Dave Ratchford has been involved in the harness racing community for 60 years and is the first person to admit he considers himself lucky on the harness racing scene.
But when the Ratchford family purchased a horse by the name of Century Farroh for $17,000 at the London yearlings sale in October 2017, Dave knew there was something special about the colt and he wasn't wrong.
After training in Cape Breton, Ratchford decided to take the horse to Ontario to train with Dr. Ian Moore and be part of the province's sires stakes program, a decision the family surely doesn't regret.
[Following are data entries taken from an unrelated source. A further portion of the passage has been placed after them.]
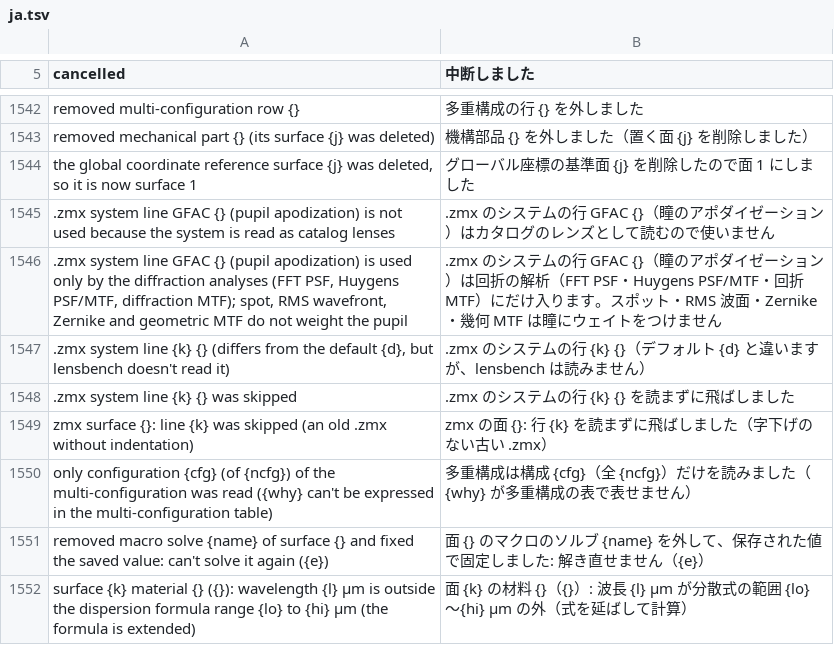
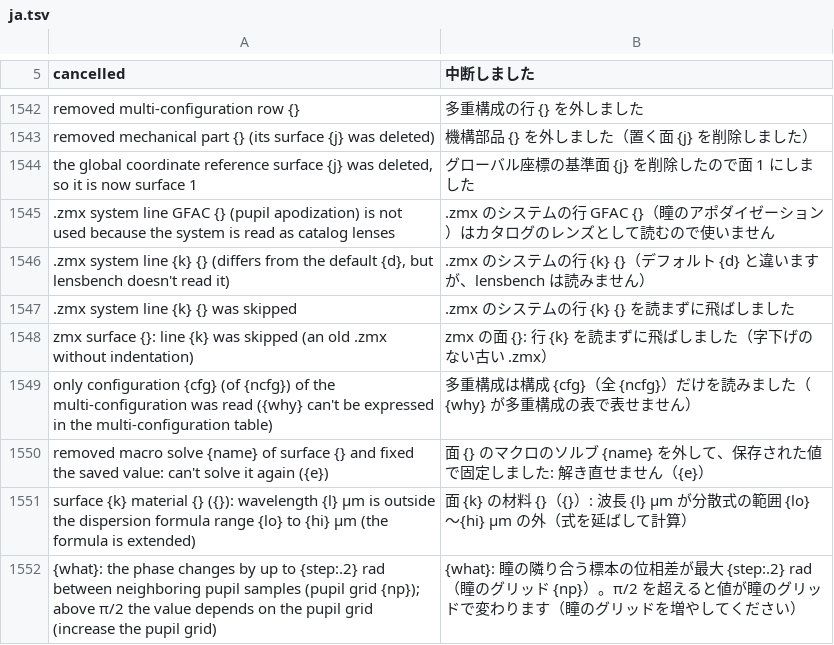
Before and after one commit to masa-iwm/lensbench, a TSV file: crates/lensbench-core/lang/ja.tsv, drawn as a sheet; only a part is shown, gaps mark what is left out; the shorter side is filled out with more unchanged rows; the diff names each change by its address in the sheet, - before the commit and + after, or states it on an @@ line.

```diff
--- a/crates/lensbench-core/lang/ja.tsv
+++ b/crates/lensbench-core/lang/ja.tsv
-row 1546: .zmx system line GFAC {} (pupil apodization) is used only by the diffraction analyses (FFT PSF, Huygens PSF/MTF, diffraction MTF); spot, RMS wavefront, Zernike and geometric MTF do not weight the pupil | .zmx のシステムの行 GFAC {}（瞳のアポダイゼーション）は回折の解析（FFT PSF・Huygens PSF/MTF・回折 MTF）にだけ入ります。スポット・RMS 波面・Zernike・幾何 MTF は瞳にウェイトをつけません
```
Also changed, not shown: 11 other files.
After a slow start to the 2018 season, Century Farroh hit his stride in September of that year, breaking out in the grassroots level of the Ontario Sires Stakes, winning four races including the division championship.
Since then, Century Farroh hasn't slowed down and has continued to impress the Ratchford family.
He finished fourth among the top 10 earners in the country in 2019 with a $590,451 total.
This season, Century Farroh, driven by hall of famer David Miller, has continued his dominance and earlier this month captured the $500,000 Breeders Crown Open Pace at Harrah's Hoosier Park Racing and Casino in Anderson, Ind.
To date, Century Farroh's all-time earnings are more than $1.232 million, a number similar to that of Fresh Yankee, a horse owned by Cape Breton's Duncan MacDonald and partners Richard and Dorothy Logue of Sydney.
Fresh Yankee, bred and born at Yankeeland Farm in Maryland in 1963, never set a hoof on Cape Breton Island, but put the Sydney community on the racing map, earning $1.294 million over its career. He died in 1991 at the age of 28 in Mechanicsburg, Pa.
When the Ratchford family purchased a horse by the name of Century Farroh for $17,000 at the London yearlings sale in October 2017, Dave knew there was something special about the colt and he wasn't wrong.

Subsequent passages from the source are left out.